Ambassador to the humans
#2
You can't directly test that there is no difference. What you can test is that that the difference is less than some threshold - which is known as equivalence testing (I believe). So you set some threshold that represents the smallest difference you or anybody would care about - such that if there difference was smaller than that everybody would say that for all practical purposes the values are the same. We can test that the difference is smaller than that value easily.
 

Dason

Ambassador to the humans
#4
Although I think there has been some work with Baye's factors to do what you wanted to do in the original post.
 

noetsi

No cake for spunky
#5
I wanted to clarify my confusion on this point. I thought the null of repeated measures was that there was no difference between the mean values (of whatever intervention you are testing)? Why is this not appropriate here (I am sure I will feel really **** when dason points out the reason).

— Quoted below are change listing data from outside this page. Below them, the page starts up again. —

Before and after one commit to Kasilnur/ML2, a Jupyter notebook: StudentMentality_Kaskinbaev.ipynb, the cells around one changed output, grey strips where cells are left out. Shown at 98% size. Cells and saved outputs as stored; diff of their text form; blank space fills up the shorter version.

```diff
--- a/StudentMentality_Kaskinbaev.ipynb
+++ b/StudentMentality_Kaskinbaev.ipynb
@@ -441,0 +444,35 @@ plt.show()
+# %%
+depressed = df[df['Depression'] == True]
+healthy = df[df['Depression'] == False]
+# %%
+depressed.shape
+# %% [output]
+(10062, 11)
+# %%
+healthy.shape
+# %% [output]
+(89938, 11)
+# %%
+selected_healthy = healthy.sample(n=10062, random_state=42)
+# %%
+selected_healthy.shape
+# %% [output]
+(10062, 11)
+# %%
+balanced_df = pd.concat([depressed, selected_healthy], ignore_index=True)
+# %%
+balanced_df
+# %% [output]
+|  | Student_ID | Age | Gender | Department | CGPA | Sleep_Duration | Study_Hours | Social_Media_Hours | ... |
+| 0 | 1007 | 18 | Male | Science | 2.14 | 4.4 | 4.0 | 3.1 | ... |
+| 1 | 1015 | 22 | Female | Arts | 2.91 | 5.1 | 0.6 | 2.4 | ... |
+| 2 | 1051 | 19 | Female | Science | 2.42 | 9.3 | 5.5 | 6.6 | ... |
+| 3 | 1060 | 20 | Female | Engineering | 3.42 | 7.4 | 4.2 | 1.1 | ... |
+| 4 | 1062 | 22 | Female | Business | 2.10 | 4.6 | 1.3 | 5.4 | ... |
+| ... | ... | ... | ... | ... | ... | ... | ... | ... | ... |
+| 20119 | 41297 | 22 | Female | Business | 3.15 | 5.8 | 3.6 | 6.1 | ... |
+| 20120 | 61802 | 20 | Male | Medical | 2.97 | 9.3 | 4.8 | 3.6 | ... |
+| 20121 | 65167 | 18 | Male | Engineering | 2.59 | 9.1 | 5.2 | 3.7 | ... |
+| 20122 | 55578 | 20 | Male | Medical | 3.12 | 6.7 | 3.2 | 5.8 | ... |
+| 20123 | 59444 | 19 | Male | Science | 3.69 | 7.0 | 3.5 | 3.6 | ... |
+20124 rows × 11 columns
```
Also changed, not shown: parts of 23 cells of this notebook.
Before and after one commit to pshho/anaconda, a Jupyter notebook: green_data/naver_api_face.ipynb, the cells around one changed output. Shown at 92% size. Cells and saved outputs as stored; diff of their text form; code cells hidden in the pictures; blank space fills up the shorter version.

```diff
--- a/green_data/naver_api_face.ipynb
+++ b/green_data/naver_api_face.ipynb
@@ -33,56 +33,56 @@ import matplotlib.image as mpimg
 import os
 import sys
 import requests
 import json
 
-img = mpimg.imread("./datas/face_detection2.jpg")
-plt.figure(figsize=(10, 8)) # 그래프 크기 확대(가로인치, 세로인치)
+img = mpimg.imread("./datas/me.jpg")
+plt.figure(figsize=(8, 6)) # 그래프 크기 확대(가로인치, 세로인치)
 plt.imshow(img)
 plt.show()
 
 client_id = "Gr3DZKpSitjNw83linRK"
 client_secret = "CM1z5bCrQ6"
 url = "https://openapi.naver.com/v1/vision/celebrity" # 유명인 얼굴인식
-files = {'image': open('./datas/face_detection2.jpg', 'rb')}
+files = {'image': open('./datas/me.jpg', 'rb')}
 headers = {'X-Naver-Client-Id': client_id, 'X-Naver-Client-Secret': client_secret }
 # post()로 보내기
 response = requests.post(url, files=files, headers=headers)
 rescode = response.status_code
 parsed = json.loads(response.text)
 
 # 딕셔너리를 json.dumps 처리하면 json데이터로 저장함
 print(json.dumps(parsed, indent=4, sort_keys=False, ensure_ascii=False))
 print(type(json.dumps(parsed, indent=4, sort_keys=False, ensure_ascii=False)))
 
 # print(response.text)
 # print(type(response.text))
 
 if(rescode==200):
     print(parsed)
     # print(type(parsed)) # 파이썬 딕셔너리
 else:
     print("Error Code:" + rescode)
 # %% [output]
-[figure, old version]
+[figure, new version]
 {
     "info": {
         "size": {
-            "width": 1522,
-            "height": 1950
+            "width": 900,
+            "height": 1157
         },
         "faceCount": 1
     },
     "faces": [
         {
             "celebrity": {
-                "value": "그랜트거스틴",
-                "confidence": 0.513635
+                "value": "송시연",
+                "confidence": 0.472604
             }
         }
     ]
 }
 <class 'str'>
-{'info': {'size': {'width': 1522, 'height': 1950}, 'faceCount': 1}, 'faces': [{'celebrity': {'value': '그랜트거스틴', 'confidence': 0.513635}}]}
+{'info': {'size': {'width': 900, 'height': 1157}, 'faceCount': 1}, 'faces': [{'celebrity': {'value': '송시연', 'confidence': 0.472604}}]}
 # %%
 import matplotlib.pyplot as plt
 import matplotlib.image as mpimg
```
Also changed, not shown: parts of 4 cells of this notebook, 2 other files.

Not that I doubt it is true. I just want to figure out what my misunderstanding of repeated measure ANOVA is here.
 

Dason

Ambassador to the humans
#6
The thing trinker was asking about was reversing the hypothesis. Instead of trying to prove that there is a different he wants to prove that there is no difference.
 

trinker

ggplot2orBust
#7
This has to be fairly common in clinical trials. say for instance you have a generic drug you want to show works equally as well ass the leading brand. But yes dason is precisely correct. I just happent to be doing a repeated emasures design, the problem however is with the reverse hypothsis.